The problem: Using the data below, return all lines in which "className" appears.

-------

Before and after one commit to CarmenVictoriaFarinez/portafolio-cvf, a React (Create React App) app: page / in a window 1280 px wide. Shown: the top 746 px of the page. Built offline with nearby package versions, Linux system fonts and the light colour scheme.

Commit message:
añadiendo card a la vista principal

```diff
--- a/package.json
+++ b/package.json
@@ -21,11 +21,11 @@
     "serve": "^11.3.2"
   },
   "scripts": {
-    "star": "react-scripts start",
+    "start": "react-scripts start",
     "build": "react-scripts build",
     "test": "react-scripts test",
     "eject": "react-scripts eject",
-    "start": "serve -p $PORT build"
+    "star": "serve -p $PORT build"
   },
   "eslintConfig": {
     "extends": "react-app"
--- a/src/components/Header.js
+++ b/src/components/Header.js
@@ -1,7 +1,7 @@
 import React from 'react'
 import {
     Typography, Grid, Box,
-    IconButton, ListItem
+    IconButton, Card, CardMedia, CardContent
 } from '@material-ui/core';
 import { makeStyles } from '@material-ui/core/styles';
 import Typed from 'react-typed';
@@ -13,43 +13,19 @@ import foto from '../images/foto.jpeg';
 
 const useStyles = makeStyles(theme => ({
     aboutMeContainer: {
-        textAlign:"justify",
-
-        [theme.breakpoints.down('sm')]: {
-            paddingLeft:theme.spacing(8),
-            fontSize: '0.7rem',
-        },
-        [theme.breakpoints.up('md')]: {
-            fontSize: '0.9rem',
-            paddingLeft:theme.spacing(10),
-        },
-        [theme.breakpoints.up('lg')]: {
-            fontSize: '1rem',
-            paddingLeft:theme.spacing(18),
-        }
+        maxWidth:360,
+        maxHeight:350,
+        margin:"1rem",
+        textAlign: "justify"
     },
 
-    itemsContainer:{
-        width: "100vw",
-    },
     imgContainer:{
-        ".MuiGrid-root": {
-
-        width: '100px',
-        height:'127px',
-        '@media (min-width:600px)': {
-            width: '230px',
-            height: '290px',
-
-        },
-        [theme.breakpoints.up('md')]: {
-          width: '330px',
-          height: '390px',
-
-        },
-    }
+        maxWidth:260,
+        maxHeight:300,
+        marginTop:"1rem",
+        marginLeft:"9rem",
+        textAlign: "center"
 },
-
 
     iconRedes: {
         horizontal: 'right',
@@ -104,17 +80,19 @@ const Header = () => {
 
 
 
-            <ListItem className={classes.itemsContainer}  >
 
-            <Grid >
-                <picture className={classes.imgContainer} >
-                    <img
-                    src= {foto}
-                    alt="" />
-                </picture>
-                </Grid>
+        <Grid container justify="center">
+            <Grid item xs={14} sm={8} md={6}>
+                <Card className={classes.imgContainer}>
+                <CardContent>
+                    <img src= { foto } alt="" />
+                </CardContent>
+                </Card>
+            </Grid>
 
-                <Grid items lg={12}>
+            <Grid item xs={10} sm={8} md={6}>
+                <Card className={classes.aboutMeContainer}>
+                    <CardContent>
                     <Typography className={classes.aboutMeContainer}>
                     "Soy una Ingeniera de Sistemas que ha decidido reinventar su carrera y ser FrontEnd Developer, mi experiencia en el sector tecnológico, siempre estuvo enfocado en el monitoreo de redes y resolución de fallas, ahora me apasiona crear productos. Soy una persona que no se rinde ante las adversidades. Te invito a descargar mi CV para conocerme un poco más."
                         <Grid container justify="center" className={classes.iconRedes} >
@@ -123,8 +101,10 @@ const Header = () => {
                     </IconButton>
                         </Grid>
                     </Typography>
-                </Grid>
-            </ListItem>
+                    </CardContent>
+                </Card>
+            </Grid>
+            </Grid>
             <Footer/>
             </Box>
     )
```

-------

The answer:
-            <ListItem className={classes.itemsContainer}  >
-                <picture className={classes.imgContainer} >
+                <Card className={classes.imgContainer}>
+                <Card className={classes.aboutMeContainer}>
                     <Typography className={classes.aboutMeContainer}>
                         <Grid container justify="center" className={classes.iconRedes} >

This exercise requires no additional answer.